[EXERCISE INPUT — start]
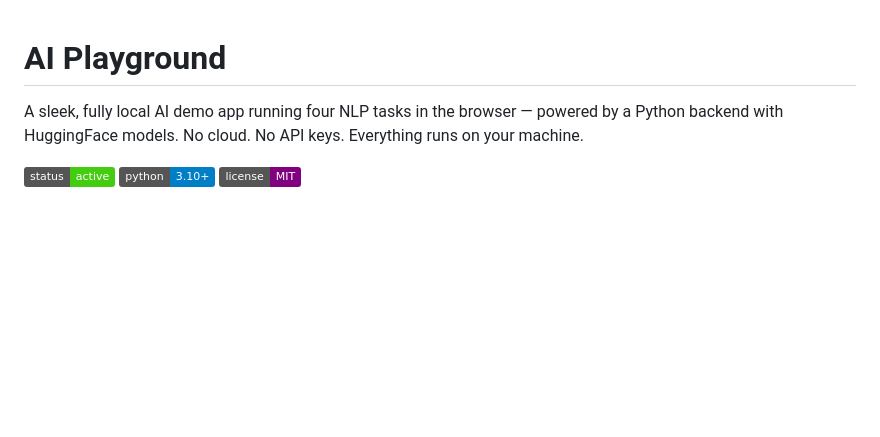
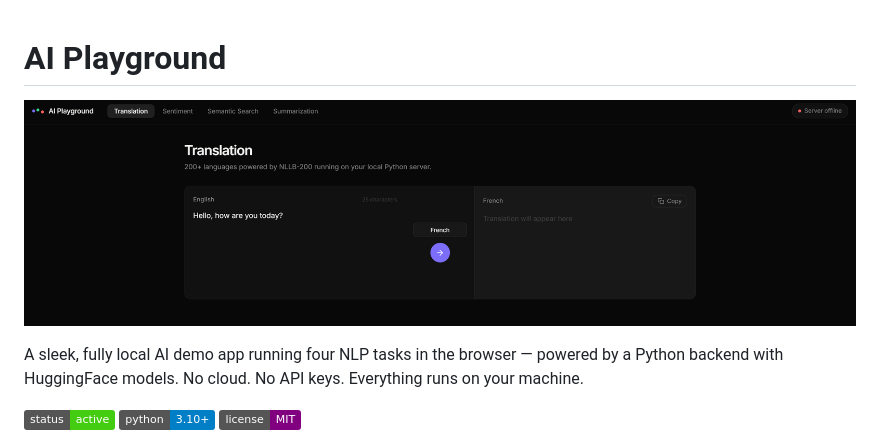
Before and after one commit to Sadikn7i/ai-playground-local, a Markdown page: README.md, the part around the change. GitHub-like rendering; badges without logos; blank space fills up the shorter version.

```diff
--- a/README.md
+++ b/README.md
@@ -1,4 +1,7 @@
 # AI Playground
+![AI Playground](jygjkjh.png)
+
+
 
 A sleek, fully local AI demo app running four NLP tasks in the browser — powered by a Python backend with HuggingFace models. No cloud. No API keys. Everything runs on your machine.
 
```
[EXERCISE INPUT — finish]
PROBLEM STATEMENT
Go through the material and select each line with the string "README" in it.

WRITTEN ANSWER
Before and after one commit to Sadikn7i/ai-playground-local, a Markdown page: README.md, the part around the change. GitHub-like rendering; badges without logos; blank space fills up the shorter version.
--- a/README.md
+++ b/README.md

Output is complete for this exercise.